US markets began the week with strong growth against the background of stock appreciation of some troubled tech companies after a sharp decline last week, CNBC said.
The Dow Jones Industrial Average blue chip index added 354 points to its value and reached a level of 24,640.24 points, marking its highest growth in more than two weeks. The broader S & P 500 advanced 1.55% to 2673.45. Nasdaq Composite technology also ended in green territory with a gain of 2.06% to 7081.85 points.
Facebook, Amazon, Apple, Netflix and Alphabet, Google's parent company, have increased by at least 1%.
Last week, Facebook's stock price fell against criticism of how the company ruled out use of its platform by Russian officials in its attempts to sway the US presidential election.

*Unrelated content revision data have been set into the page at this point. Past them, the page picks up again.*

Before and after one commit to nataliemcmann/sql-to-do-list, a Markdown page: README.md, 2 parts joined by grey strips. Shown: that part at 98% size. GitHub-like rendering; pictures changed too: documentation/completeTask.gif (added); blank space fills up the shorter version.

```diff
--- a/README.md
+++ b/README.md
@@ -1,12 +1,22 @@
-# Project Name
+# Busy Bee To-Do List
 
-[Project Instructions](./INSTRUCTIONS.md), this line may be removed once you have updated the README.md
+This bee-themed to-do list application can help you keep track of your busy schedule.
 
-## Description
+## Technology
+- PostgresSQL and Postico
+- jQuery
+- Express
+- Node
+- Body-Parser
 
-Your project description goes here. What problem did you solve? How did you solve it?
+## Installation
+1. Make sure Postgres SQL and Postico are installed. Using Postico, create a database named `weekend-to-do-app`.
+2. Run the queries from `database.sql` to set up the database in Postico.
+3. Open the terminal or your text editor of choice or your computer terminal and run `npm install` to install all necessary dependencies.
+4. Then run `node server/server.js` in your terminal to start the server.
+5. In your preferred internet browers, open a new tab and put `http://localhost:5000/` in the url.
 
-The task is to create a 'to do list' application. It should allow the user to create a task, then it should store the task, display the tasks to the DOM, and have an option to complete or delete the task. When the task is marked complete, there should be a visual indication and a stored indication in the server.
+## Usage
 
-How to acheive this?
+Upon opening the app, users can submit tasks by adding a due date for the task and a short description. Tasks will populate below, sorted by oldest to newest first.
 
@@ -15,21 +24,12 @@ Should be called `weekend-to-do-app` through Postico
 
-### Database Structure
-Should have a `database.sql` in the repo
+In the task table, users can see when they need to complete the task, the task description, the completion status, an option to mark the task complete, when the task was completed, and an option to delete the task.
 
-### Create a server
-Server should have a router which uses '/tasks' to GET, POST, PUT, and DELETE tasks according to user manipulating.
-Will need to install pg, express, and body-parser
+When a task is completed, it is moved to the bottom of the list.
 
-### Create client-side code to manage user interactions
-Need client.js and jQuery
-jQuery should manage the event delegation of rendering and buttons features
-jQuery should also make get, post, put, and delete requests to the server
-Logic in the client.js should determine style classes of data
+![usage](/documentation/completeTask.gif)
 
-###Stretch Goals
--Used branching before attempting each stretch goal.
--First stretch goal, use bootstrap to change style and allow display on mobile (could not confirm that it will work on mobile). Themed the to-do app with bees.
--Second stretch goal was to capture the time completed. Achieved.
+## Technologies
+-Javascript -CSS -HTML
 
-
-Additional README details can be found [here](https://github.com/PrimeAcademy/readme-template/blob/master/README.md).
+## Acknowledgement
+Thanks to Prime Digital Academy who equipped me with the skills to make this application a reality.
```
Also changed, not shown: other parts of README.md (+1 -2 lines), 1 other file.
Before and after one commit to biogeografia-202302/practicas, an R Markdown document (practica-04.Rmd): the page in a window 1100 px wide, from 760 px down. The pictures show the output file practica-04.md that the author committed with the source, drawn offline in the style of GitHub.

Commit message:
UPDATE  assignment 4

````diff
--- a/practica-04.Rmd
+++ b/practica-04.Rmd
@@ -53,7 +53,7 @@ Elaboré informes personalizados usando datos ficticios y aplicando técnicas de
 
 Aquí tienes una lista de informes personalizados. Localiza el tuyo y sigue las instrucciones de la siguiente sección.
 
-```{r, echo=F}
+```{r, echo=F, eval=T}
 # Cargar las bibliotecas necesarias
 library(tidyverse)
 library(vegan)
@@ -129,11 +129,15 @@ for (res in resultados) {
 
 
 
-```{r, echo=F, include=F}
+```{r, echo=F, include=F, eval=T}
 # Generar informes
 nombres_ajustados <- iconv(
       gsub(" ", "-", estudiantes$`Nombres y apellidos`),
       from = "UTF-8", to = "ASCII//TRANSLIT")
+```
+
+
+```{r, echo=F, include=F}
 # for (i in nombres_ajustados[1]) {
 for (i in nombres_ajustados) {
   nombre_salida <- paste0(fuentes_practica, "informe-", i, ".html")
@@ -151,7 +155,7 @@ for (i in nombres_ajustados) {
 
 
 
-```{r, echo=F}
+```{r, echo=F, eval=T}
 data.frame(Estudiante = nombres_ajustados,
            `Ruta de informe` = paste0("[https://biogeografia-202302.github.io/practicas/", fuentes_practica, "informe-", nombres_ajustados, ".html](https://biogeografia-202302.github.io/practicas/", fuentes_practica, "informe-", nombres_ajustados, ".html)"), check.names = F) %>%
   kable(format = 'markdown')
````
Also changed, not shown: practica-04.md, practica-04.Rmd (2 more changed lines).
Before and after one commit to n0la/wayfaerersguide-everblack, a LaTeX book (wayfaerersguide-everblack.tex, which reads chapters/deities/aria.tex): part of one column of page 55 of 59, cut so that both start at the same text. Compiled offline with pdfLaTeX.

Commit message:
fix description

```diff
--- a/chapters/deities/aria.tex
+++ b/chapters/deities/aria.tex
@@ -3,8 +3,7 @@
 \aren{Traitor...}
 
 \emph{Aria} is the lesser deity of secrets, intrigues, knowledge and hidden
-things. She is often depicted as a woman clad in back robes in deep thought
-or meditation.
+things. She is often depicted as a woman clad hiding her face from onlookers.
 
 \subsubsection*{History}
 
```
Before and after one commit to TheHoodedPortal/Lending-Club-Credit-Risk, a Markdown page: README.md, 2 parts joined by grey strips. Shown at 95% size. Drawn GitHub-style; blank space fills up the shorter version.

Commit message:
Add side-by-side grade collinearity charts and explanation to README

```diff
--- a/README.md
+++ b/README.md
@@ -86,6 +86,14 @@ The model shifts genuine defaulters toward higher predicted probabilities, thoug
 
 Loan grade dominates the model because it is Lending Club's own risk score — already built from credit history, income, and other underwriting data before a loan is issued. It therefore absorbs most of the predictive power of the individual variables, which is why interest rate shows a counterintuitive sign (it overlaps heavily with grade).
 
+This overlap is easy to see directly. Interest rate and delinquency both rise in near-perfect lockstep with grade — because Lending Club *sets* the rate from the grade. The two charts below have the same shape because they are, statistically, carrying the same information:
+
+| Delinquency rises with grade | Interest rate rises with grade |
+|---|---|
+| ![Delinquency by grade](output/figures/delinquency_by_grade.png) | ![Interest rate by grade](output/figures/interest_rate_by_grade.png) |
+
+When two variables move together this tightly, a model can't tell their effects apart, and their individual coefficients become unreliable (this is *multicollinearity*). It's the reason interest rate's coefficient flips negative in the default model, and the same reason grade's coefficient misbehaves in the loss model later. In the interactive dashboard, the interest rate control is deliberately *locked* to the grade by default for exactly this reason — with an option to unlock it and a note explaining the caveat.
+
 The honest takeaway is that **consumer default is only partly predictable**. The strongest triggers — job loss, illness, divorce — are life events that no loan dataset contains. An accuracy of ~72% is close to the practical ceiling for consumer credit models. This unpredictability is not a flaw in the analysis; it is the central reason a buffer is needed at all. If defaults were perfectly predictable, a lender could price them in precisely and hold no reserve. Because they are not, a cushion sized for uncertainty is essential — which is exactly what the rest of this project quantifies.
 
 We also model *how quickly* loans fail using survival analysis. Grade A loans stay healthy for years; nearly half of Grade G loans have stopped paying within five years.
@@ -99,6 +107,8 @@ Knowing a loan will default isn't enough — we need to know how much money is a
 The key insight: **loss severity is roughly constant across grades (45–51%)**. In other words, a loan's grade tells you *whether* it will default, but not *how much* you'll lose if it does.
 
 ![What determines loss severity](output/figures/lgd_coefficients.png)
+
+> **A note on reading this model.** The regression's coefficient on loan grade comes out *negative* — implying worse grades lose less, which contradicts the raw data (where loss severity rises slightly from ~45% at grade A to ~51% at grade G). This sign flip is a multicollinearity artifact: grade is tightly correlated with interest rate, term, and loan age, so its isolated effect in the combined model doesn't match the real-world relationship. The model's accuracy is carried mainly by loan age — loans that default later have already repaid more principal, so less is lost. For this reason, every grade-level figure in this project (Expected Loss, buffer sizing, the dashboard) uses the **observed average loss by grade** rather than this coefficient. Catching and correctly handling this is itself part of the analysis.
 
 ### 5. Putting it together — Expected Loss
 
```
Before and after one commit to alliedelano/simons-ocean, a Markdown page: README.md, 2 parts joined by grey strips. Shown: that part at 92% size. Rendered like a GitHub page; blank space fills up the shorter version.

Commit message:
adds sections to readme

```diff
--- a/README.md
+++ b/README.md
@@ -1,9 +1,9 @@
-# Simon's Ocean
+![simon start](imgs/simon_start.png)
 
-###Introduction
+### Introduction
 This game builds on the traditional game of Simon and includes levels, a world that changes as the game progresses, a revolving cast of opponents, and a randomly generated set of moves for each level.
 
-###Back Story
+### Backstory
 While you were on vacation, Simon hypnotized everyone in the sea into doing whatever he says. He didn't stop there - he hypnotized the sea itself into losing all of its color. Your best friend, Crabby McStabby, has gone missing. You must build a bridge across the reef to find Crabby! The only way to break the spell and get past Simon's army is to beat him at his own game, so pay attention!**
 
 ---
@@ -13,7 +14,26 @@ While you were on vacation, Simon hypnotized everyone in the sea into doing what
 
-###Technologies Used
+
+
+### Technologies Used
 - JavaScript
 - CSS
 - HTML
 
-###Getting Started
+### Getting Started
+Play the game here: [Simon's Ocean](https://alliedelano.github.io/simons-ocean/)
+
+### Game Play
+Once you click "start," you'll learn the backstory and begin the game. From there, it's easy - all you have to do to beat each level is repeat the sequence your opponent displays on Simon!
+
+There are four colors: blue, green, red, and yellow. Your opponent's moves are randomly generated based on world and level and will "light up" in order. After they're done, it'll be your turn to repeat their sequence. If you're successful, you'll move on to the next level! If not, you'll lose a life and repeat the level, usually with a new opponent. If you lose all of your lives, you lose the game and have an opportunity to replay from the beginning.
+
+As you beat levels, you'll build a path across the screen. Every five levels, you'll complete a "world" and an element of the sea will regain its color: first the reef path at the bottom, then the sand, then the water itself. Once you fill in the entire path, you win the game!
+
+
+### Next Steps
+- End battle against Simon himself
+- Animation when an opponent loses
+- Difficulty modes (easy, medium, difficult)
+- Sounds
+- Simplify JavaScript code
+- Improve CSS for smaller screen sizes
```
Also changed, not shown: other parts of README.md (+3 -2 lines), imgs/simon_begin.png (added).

Apple sank last week as investors worried about the slowdown in iPhone sales
"This is part of a normal bottom-up process. It will take some time before we get out of this," says Bruce McCain, chief investment strategist at Key Private Bank. "But while the economy is growing well and profits continue to grow, we have a chance to reach new heights" between the first and second quarters of 2019, he added. "It's going to be a troublesome time, there's a lot to worry about. But as long as the economy remains strong, we need to be well," McCain said.
The index's move on Monday comes as they mark their worst week of Thanksgiving in 2011 as the sale of tech stocks and oil prices have put traders in a risk aversion regime. Only on Friday the price of oil fell about 8%.
Shares of General Motors rose 4 percent after the company announced plans to cut production at several factories and reduce its team by 15 percent. The cost containment plan is more drastic than investor expectations.
Retail retail prices rose as Black Friday's online sales hit a record $ 6.22 billion, according to Adobe Analytics. Record sales rose 23.6% over last year. The SPDR S & P Retail (XRT) ETF rose 2% thanks to growth in the GameStop, Amazon and L. brands.
Investors are also expecting a statement from Federal Reserve Chairman Jerome Powell later this week. He's due to speak to the New York Economic Club on Wednesday. At the last sell-out, investors were worried about the future of monetary policy, as the central bank is about to consolidate its approach. The Fed is expected to raise rates in December after tightening monetary policy three times earlier this year. Next year, the central bank should raise interest three times.
Investors will also be pursuing policies this week, with dominant themes being the G20 summit in Argentina and Brexit. The summit of leaders of the world's strongest economies will convene US President Donald Trump and his Chinese counterpart Cz Jinpin at a time of intense trade pressure between the two countries. At the same time, Britain has received support from the European Union for the withdrawal agreement.
In bond markets, yields on 10-year US government bonds rose to 3.068%, and 30-year bonds rose to 3.321%.
In foreign exchange markets, the dollar index, which measures the value of US money against a basket of the six major currencies, rose 0.17 percent to 97.08 points. The euro fell 0.12% to a level of $ 1.1326 per euro. Compared to the yen, the dollar rose 0.54% to 113.55 yen per dollar.
In the commodity market, oil prices rose as a way to offset some of the severe losses in the previous session, although growth was limited by uncertainty surrounding global economic growth and new signs of increased supply.
Brent benchmark futures rose $ 1.67 to $ 60.47 a barrel after falling 6 percent on Friday. US light oil contracts (WTI) added $ 1.21 to their value at $ 51.63 a barrel after falling 7.7 percent on Friday.
US gold futures reached $ 1222.40 an ounce.